◆ Exercise instructions: Your answer is a number only: how many lines in the data below contain "AppComponent"?

◆ Available data:
= Beginning of Section =

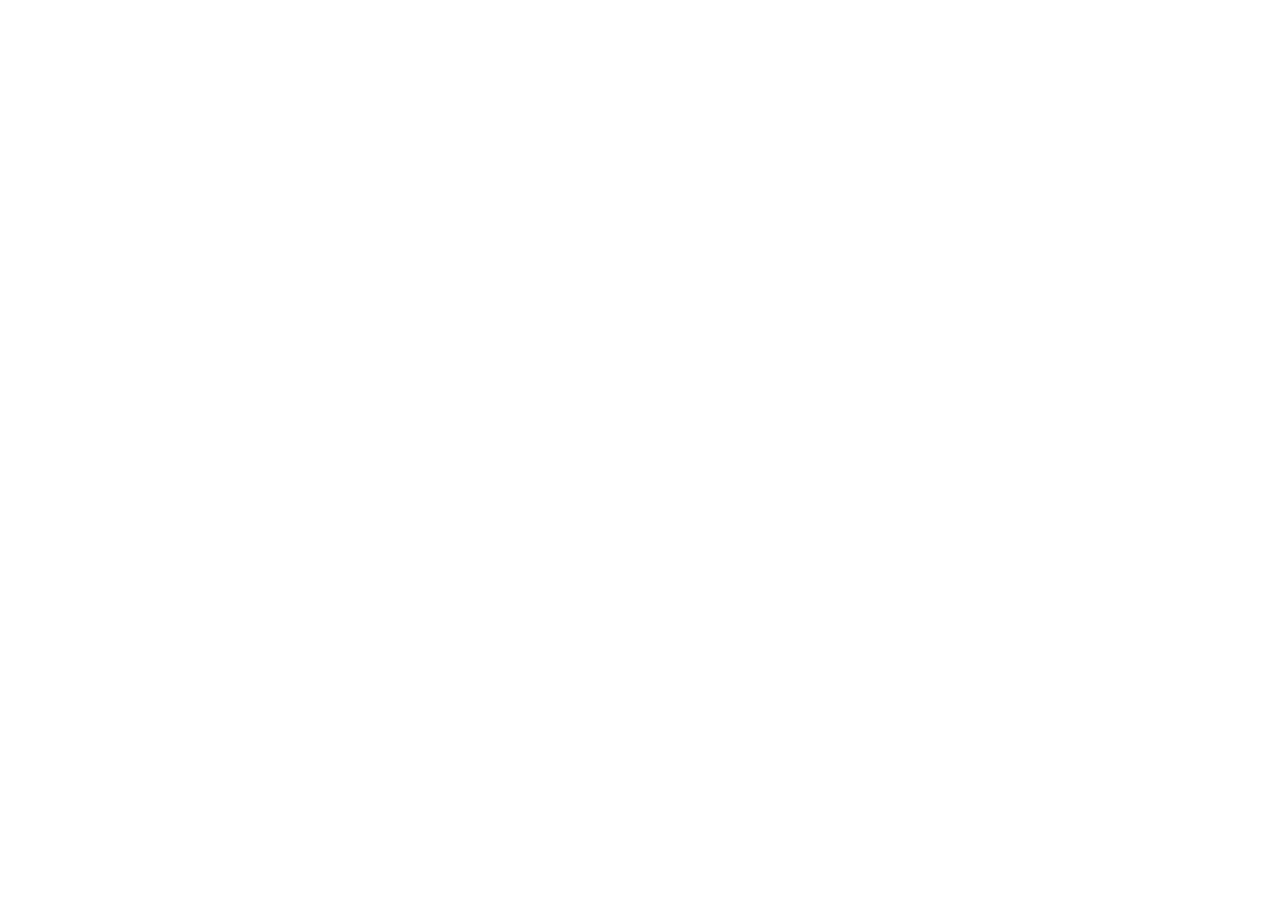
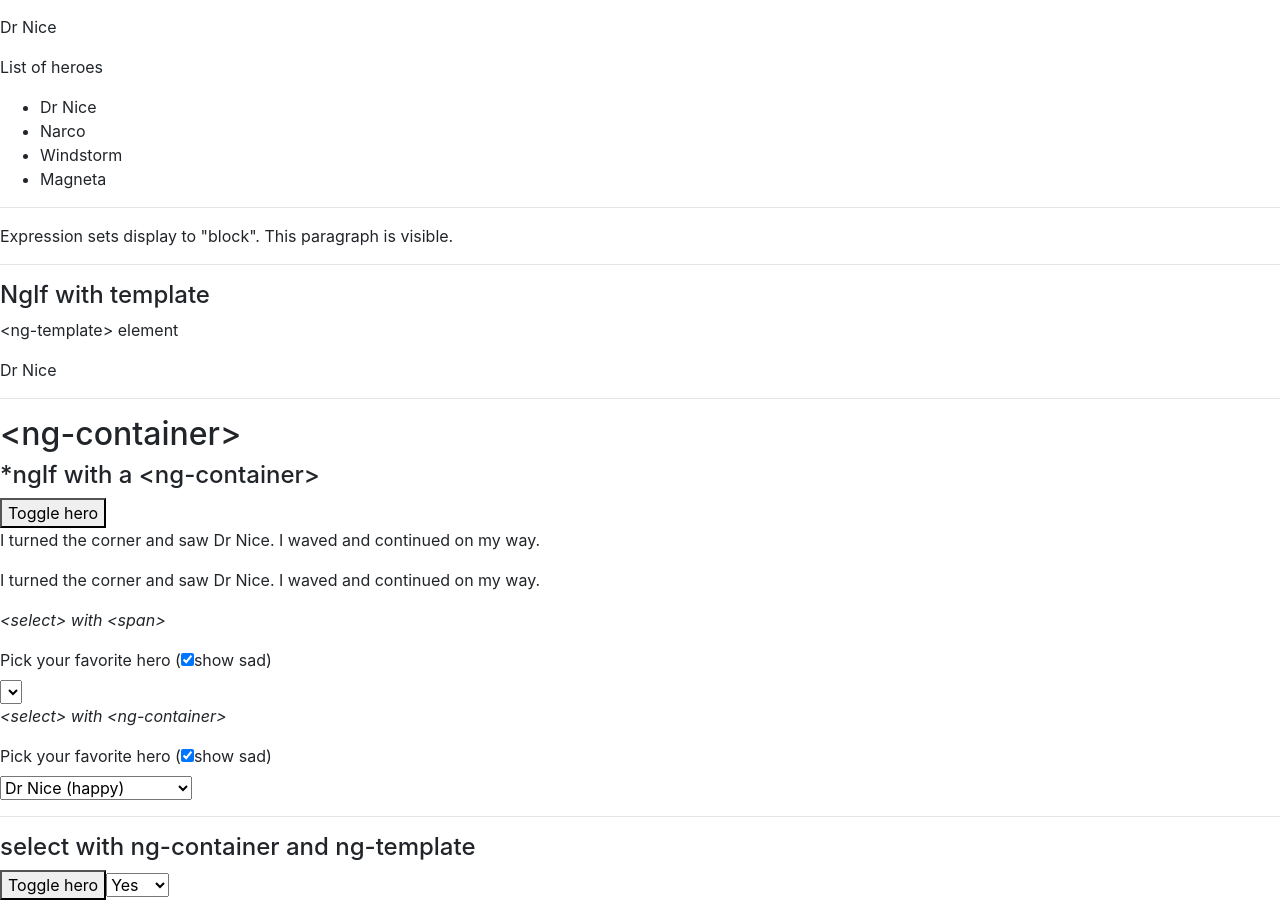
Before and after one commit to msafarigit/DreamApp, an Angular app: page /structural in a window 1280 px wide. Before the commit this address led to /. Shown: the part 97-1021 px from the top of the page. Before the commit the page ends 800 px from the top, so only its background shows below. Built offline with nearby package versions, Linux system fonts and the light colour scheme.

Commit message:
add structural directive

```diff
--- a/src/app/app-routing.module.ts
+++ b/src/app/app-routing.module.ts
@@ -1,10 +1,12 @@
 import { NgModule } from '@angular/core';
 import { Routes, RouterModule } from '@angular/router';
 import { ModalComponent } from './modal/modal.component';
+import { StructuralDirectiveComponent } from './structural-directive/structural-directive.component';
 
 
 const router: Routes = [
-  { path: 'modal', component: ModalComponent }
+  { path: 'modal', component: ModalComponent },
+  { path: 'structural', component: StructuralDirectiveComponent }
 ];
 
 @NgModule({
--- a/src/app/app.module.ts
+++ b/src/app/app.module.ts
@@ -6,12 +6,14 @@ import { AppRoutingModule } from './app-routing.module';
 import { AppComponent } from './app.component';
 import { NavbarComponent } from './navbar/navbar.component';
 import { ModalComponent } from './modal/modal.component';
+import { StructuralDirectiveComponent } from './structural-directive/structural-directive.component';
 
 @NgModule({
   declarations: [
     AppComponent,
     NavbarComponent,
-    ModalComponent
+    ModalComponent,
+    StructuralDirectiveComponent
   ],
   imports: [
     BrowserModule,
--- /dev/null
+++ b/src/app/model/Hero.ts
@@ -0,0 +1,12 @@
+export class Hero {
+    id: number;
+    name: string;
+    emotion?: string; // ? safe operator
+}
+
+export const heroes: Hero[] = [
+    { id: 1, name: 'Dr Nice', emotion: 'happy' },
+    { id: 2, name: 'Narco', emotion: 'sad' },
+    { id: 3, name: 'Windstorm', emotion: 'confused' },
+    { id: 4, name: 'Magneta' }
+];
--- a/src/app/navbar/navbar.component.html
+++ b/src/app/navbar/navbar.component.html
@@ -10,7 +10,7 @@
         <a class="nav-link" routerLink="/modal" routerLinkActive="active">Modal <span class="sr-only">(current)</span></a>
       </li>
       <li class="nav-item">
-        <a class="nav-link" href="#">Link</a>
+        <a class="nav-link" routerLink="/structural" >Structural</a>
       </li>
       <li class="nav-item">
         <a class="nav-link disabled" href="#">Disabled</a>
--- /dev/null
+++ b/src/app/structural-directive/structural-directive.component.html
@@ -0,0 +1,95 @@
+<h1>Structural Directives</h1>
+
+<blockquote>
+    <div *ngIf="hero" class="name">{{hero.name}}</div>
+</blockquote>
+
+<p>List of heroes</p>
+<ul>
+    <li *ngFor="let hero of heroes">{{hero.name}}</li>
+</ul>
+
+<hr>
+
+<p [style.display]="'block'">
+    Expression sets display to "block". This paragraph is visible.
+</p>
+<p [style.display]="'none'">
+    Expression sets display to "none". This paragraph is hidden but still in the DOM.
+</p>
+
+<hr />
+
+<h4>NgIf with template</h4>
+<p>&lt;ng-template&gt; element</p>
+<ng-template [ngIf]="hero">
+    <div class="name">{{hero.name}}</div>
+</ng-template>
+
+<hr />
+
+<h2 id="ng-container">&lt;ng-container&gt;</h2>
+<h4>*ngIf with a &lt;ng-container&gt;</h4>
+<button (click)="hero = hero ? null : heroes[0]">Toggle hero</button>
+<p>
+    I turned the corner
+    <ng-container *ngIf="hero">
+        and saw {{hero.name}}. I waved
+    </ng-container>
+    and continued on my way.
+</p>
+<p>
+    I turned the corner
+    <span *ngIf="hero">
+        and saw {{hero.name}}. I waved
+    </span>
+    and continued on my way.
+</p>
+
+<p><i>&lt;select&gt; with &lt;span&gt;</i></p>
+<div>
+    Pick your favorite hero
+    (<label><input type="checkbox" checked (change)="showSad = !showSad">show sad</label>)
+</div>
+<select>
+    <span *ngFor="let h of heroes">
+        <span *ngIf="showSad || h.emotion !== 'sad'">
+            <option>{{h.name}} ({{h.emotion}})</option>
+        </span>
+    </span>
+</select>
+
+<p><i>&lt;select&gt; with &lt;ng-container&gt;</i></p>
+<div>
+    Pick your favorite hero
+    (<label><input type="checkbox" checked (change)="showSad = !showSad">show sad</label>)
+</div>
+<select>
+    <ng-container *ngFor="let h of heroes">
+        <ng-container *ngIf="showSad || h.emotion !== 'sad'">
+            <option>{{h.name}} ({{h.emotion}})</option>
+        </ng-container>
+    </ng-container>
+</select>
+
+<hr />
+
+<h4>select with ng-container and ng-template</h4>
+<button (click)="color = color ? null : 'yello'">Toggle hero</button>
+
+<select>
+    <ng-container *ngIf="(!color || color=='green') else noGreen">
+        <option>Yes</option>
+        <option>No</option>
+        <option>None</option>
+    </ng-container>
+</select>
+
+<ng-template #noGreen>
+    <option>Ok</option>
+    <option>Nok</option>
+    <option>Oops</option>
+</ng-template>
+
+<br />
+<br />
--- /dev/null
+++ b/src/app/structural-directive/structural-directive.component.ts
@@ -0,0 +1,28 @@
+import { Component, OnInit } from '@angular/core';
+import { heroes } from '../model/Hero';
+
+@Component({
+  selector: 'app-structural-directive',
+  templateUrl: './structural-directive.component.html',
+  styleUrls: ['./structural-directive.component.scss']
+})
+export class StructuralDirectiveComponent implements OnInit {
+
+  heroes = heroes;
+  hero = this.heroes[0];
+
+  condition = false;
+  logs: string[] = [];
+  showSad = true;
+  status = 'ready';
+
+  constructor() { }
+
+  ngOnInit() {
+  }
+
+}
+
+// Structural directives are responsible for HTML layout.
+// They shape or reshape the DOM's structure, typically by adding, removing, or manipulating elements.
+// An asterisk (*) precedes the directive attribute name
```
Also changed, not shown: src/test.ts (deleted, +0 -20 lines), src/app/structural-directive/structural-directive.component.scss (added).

= End of Section =

◆ Response to this task: 2